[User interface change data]
--- START ---

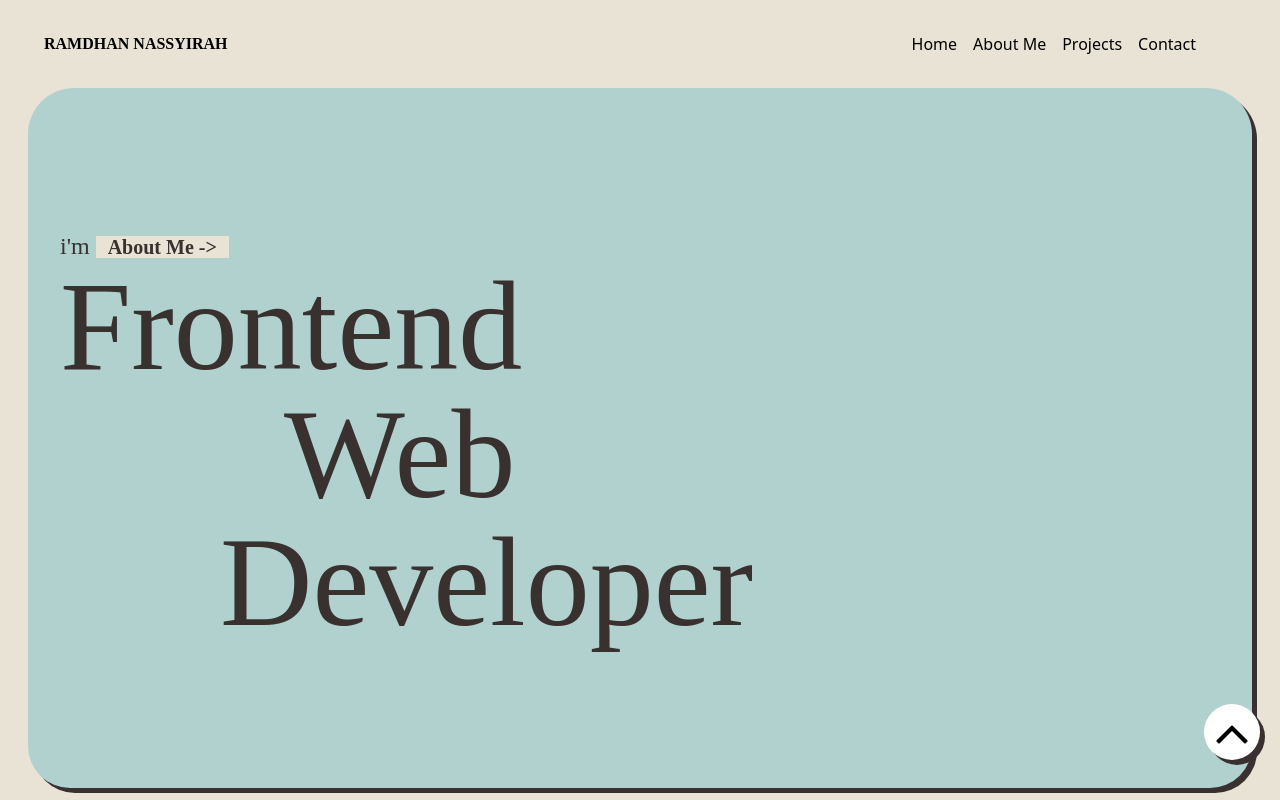
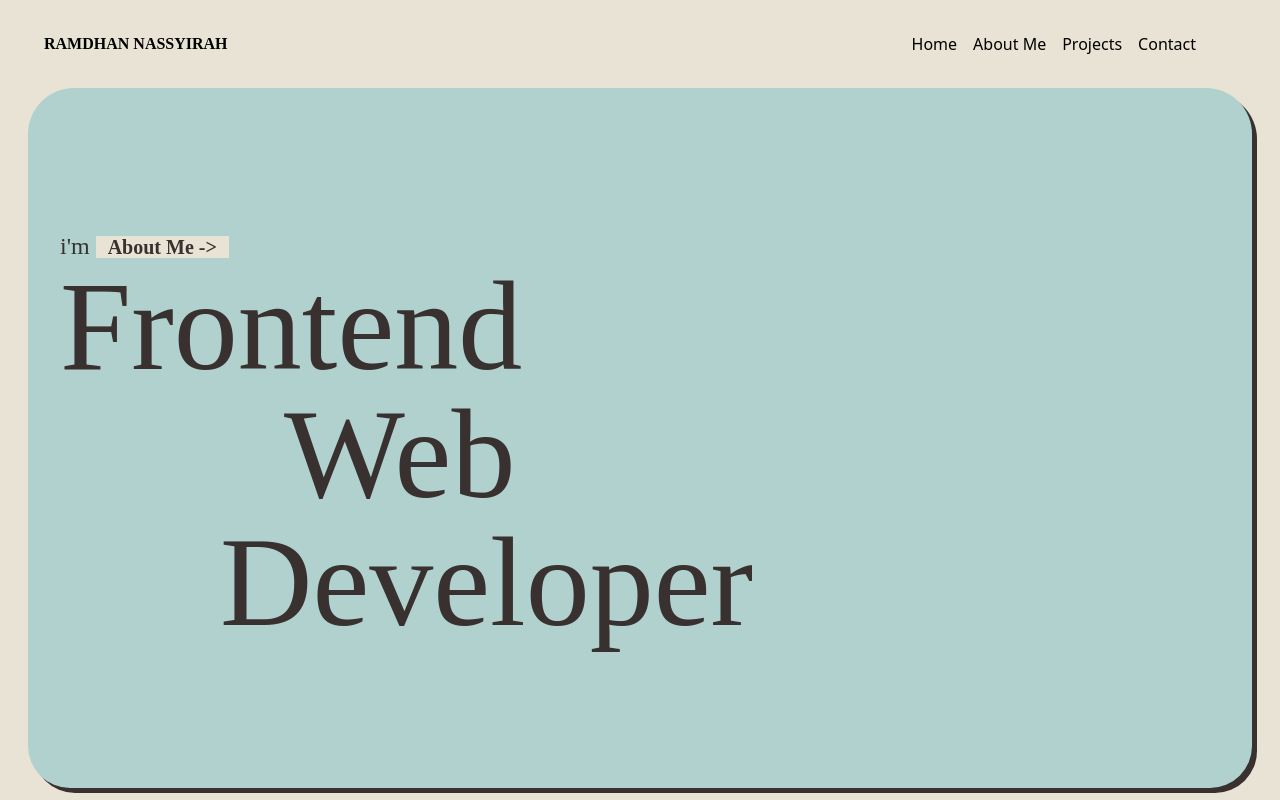
Before and after one commit to ramdhannassyirah/PortfolioV2.0, a Nuxt app: page / in a window 1280 px wide. Shown: the top 800 px of the page. Built offline with nearby package versions, Linux system fonts and the light colour scheme; a web font is replaced by a local one.

Commit message:
Update buttonBar.vue

```diff
--- a/components/buttonBar.vue
+++ b/components/buttonBar.vue
@@ -1,7 +1,7 @@
 <template>
   <a href="#">
     <div
-      class="w-[56px] h-[56px] bg-white rounded-full fixed z-40 bottom-10 right-5 flex items-center justify-center shadow-[5px_5px_0px_0px_rgba(56,49,47)]"
+      class="w-[56px] h-[56px] bg-white rounded-full fixed z-40 bottom-10 right-5 flex items-center justify-center shadow-[5px_5px_0px_0px_rgba(56,49,47)] block md:hidden lg:hidden"
     >
       <img src="../assets/img/angle.svg" alt="" />
     </div>
```
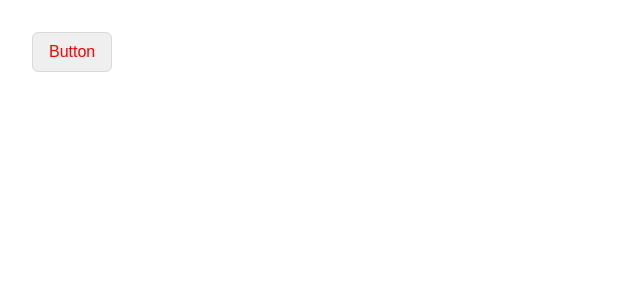
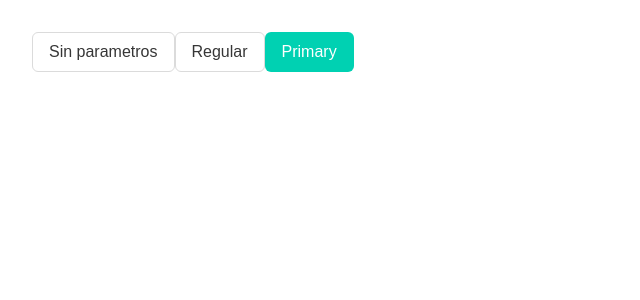
Before and after one commit to Patagonian-IUPA/cra-vscode-template, a React (Create React App) app: page / in a window 1280 px wide. Shown: the top 300 px of the page, without its empty margins (0-640 px from the left). Built offline with nearby package versions, Linux system fonts and the light colour scheme.

Commit message:
add support primary / regular

```diff
--- a/jsconfig.json
+++ b/jsconfig.json
@@ -2,7 +2,7 @@
   "compilerOptions": {
     "module": "esnext",
     "target": "esnext",
-    "checkJs": true,
+    "checkJs": false,
     "jsx": "react",
     "skipLibCheck": true,
     "esModuleInterop": true,
--- a/src/App.js
+++ b/src/App.js
@@ -5,7 +5,9 @@ import style from './App.module.css';
 function App() {
   return (
     <div style={{ padding: '2em' }}>
-      <Button className={style.red}>Button</Button>
+      <Button>Sin parametros</Button>
+      <Button type="regular">Regular</Button>
+      <Button type="primary">Primary</Button>
     </div>
   );
 }
--- a/src/components/Button.jsx
+++ b/src/components/Button.jsx
@@ -3,8 +3,11 @@ import cl from 'classnames';
 
 import styles from './Button.module.css';
 
-export const Button = ({ className, ...rest }) => {
-  return <button className={cl(styles.base, className)} {...rest} />;
+export const Button = ({ type, className, ...rest }) => {
+  const claseTipo =
+    type === 'regular' || type === undefined ? styles.regular : styles.primary;
+
+  return <button className={cl(styles.base, claseTipo, className)} {...rest} />;
 };
 
 export default Button;
--- a/src/components/Button.module.css
+++ b/src/components/Button.module.css
@@ -8,3 +8,15 @@
   line-height: 24px;
   transition: background-color 0.5s, color 0.5s, border 0.5s;
 }
+
+.regular {
+  background-color: #fff;
+  color: #363636;
+  border: 1px solid #dbdbdb;
+}
+
+.primary {
+  background-color: #00d1b2;
+  color: #fff;
+  border: 1px solid transparent;
+}
```
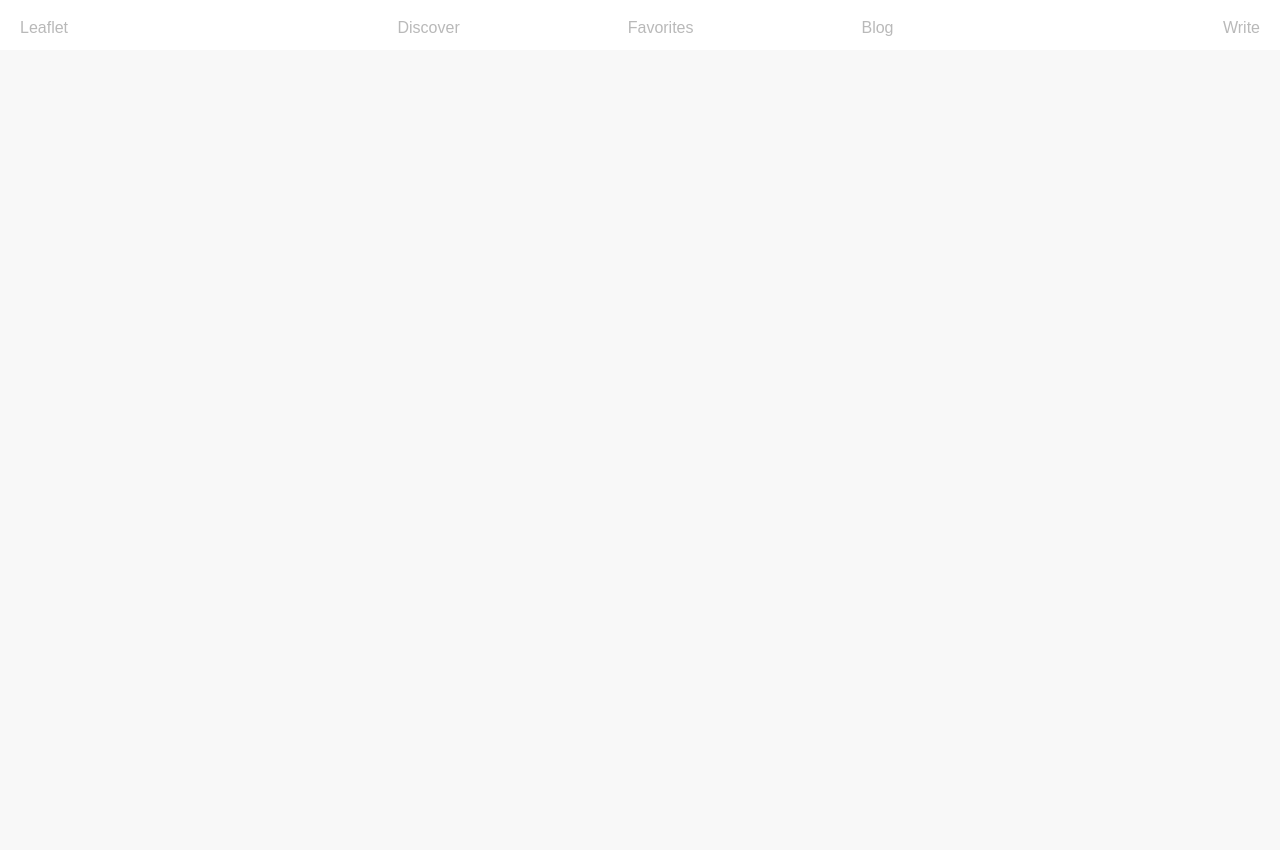
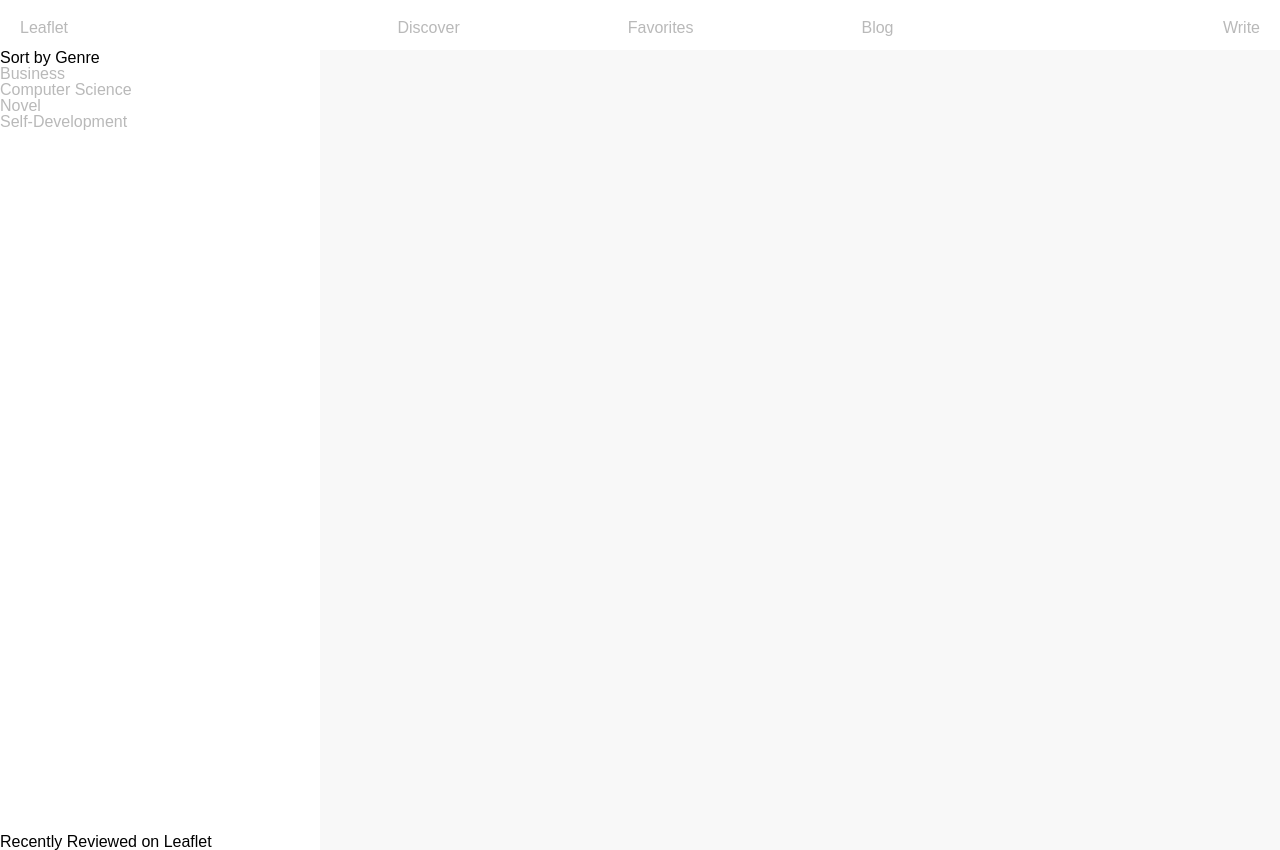
Before and after one commit to minseokim/Leaflet, a website: page app/index.html in a window 1280 px wide. Before the commit the page ends 800 px from the top, so only its background shows below. Drawn offline with Linux system fonts and the light colour scheme; files that its build step writes are made by us from their sources; a web font is replaced by a local one.

Commit message:
make sidebar take up 100% height by adding full height to html, body and wrapper

```diff
--- a/app/index.html
+++ b/app/index.html
@@ -35,7 +35,7 @@
     <link rel="stylesheet" href="styles/main.css">
 
     <!--Fonts-->
-    <link href="//db.onlinewebfonts.com/c/e964e105b78e8de781e629486cf8b31f?family=CamphorW01-Light" rel="stylesheet" type="text/css"/>
+    <link href="//db.onlinewebfonts.com/c/e964e105b78e8de781e629486cf8b31f?family=CamphorW04-Medium" rel="stylesheet" type="text/css"/>
 
     <!-- SEO: If your mobile URL is different from the desktop URL, add a canonical link to the desktop page https://developers.google.com/webmasters/smartphone-sites/feature-phones -->
     <!--
@@ -77,9 +77,15 @@
       <aside class="sidebar">
         <section class="sidebar__tags">
           <h2 class="sidebar__heading__tags">Sort by Genre</h2>
+          <ul class="sidebar__taglist">
+            <li><a href="#">Business</a></li>
+            <li><a href="#">Computer Science</a></li>
+            <li><a href="#">Novel</a></li>
+            <li><a href="#">Self-Development</a></li>
+          </ul>
         </section>
-        <section class="sidebar__recently-reviewed">
-          <h2 class="sidebar__heading__recently-reviewed">Recently Reviewed on Leaflet</h2>
+        <section class="sidebar__recentlyReviewed">
+          <h2 class="sidebar__heading__recentlyReviewed">Recently Reviewed on Leaflet</h2>
         </section>
       </aside>
     </div>
--- a/app/styles/main.css
+++ b/app/styles/main.css
@@ -26,6 +26,7 @@ footer, header, hgroup, menu, nav, section {
 }
 body {
 	line-height: 1;
+	box-sizing : border-box;
 }
 ol, ul {
 	list-style: none;
@@ -43,12 +44,16 @@ table {
 	border-spacing: 0;
 }
 
+
+html {
+	height : 100%;
+}
+
 /* Body typeface and color */
-
 body {
-	font-family : "CamphorW01-Light", sans-serif;
+	font-family : "CamphorW04-Medium", sans-serif;
 	background-color : #f8f8f8;
-	box-sizing : border-box;
+	height : 100%;
 }
 
 /* Remove default styling for links */
@@ -60,6 +65,8 @@ a, a:active, a:visited {
 /* Navigation */
 .topnav {
 	position : fixed;
+	top: 0;
+	left : 0;
 	background-color: #ffffff;
 	width : 100%;
 	height : 50px;
@@ -77,5 +84,24 @@ a, a:active, a:visited {
 	justify-content : space-between;
 }
 
+/*Container div for sidebar and wrapper*/
+.reviews-sidebar-wrapper {
+	margin-top : 50px;
+	display : flex;
+	height : 100%;
+}
+
+
+/*Reviews section*/
+.reviews {
+}
 
 /* Sidebar */
+.sidebar {
+	width : 25%;
+	height : 100%;
+	background-color : #ffffff;
+	display : flex;
+	flex-direction : column;
+	justify-content: space-between;
+}
```
Also changed, not shown: .tmp/styles/main.css, 1 other file.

--- END ---

Exercise aim — An exact copy of all entries is needed, with no pictures in it.

Expected answer —
Before and after one commit to ramdhannassyirah/PortfolioV2.0, a Nuxt app: page / in a window 1280 px wide. Shown: the top 800 px of the page. Built offline with nearby package versions, Linux system fonts and the light colour scheme; a web font is replaced by a local one.

Commit message:
Update buttonBar.vue

```diff
--- a/components/buttonBar.vue
+++ b/components/buttonBar.vue
@@ -1,7 +1,7 @@
 <template>
   <a href="#">
     <div
-      class="w-[56px] h-[56px] bg-white rounded-full fixed z-40 bottom-10 right-5 flex items-center justify-center shadow-[5px_5px_0px_0px_rgba(56,49,47)]"
+      class="w-[56px] h-[56px] bg-white rounded-full fixed z-40 bottom-10 right-5 flex items-center justify-center shadow-[5px_5px_0px_0px_rgba(56,49,47)] block md:hidden lg:hidden"
     >
       <img src="../assets/img/angle.svg" alt="" />
     </div>
```
Before and after one commit to Patagonian-IUPA/cra-vscode-template, a React (Create React App) app: page / in a window 1280 px wide. Shown: the top 300 px of the page, without its empty margins (0-640 px from the left). Built offline with nearby package versions, Linux system fonts and the light colour scheme.

Commit message:
add support primary / regular

```diff
--- a/jsconfig.json
+++ b/jsconfig.json
@@ -2,7 +2,7 @@
   "compilerOptions": {
     "module": "esnext",
     "target": "esnext",
-    "checkJs": true,
+    "checkJs": false,
     "jsx": "react",
     "skipLibCheck": true,
     "esModuleInterop": true,
--- a/src/App.js
+++ b/src/App.js
@@ -5,7 +5,9 @@ import style from './App.module.css';
 function App() {
   return (
     <div style={{ padding: '2em' }}>
-      <Button className={style.red}>Button</Button>
+      <Button>Sin parametros</Button>
+      <Button type="regular">Regular</Button>
+      <Button type="primary">Primary</Button>
     </div>
   );
 }
--- a/src/components/Button.jsx
+++ b/src/components/Button.jsx
@@ -3,8 +3,11 @@ import cl from 'classnames';
 
 import styles from './Button.module.css';
 
-export const Button = ({ className, ...rest }) => {
-  return <button className={cl(styles.base, className)} {...rest} />;
+export const Button = ({ type, className, ...rest }) => {
+  const claseTipo =
+    type === 'regular' || type === undefined ? styles.regular : styles.primary;
+
+  return <button className={cl(styles.base, claseTipo, className)} {...rest} />;
 };
 
 export default Button;
--- a/src/components/Button.module.css
+++ b/src/components/Button.module.css
@@ -8,3 +8,15 @@
   line-height: 24px;
   transition: background-color 0.5s, color 0.5s, border 0.5s;
 }
+
+.regular {
+  background-color: #fff;
+  color: #363636;
+  border: 1px solid #dbdbdb;
+}
+
+.primary {
+  background-color: #00d1b2;
+  color: #fff;
+  border: 1px solid transparent;
+}
```
Before and after one commit to minseokim/Leaflet, a website: page app/index.html in a window 1280 px wide. Before the commit the page ends 800 px from the top, so only its background shows below. Drawn offline with Linux system fonts and the light colour scheme; files that its build step writes are made by us from their sources; a web font is replaced by a local one.

Commit message:
make sidebar take up 100% height by adding full height to html, body and wrapper

```diff
--- a/app/index.html
+++ b/app/index.html
@@ -35,7 +35,7 @@
     <link rel="stylesheet" href="styles/main.css">
 
     <!--Fonts-->
-    <link href="//db.onlinewebfonts.com/c/e964e105b78e8de781e629486cf8b31f?family=CamphorW01-Light" rel="stylesheet" type="text/css"/>
+    <link href="//db.onlinewebfonts.com/c/e964e105b78e8de781e629486cf8b31f?family=CamphorW04-Medium" rel="stylesheet" type="text/css"/>
 
     <!-- SEO: If your mobile URL is different from the desktop URL, add a canonical link to the desktop page https://developers.google.com/webmasters/smartphone-sites/feature-phones -->
     <!--
@@ -77,9 +77,15 @@
       <aside class="sidebar">
         <section class="sidebar__tags">
           <h2 class="sidebar__heading__tags">Sort by Genre</h2>
+          <ul class="sidebar__taglist">
+            <li><a href="#">Business</a></li>
+            <li><a href="#">Computer Science</a></li>
+            <li><a href="#">Novel</a></li>
+            <li><a href="#">Self-Development</a></li>
+          </ul>
         </section>
-        <section class="sidebar__recently-reviewed">
-          <h2 class="sidebar__heading__recently-reviewed">Recently Reviewed on Leaflet</h2>
+        <section class="sidebar__recentlyReviewed">
+          <h2 class="sidebar__heading__recentlyReviewed">Recently Reviewed on Leaflet</h2>
         </section>
       </aside>
     </div>
--- a/app/styles/main.css
+++ b/app/styles/main.css
@@ -26,6 +26,7 @@ footer, header, hgroup, menu, nav, section {
 }
 body {
 	line-height: 1;
+	box-sizing : border-box;
 }
 ol, ul {
 	list-style: none;
@@ -43,12 +44,16 @@ table {
 	border-spacing: 0;
 }
 
+
+html {
+	height : 100%;
+}
+
 /* Body typeface and color */
-
 body {
-	font-family : "CamphorW01-Light", sans-serif;
+	font-family : "CamphorW04-Medium", sans-serif;
 	background-color : #f8f8f8;
-	box-sizing : border-box;
+	height : 100%;
 }
 
 /* Remove default styling for links */
@@ -60,6 +65,8 @@ a, a:active, a:visited {
 /* Navigation */
 .topnav {
 	position : fixed;
+	top: 0;
+	left : 0;
 	background-color: #ffffff;
 	width : 100%;
 	height : 50px;
@@ -77,5 +84,24 @@ a, a:active, a:visited {
 	justify-content : space-between;
 }
 
+/*Container div for sidebar and wrapper*/
+.reviews-sidebar-wrapper {
+	margin-top : 50px;
+	display : flex;
+	height : 100%;
+}
+
+
+/*Reviews section*/
+.reviews {
+}
 
 /* Sidebar */
+.sidebar {
+	width : 25%;
+	height : 100%;
+	background-color : #ffffff;
+	display : flex;
+	flex-direction : column;
+	justify-content: space-between;
+}
```
Also changed, not shown: .tmp/styles/main.css, 1 other file.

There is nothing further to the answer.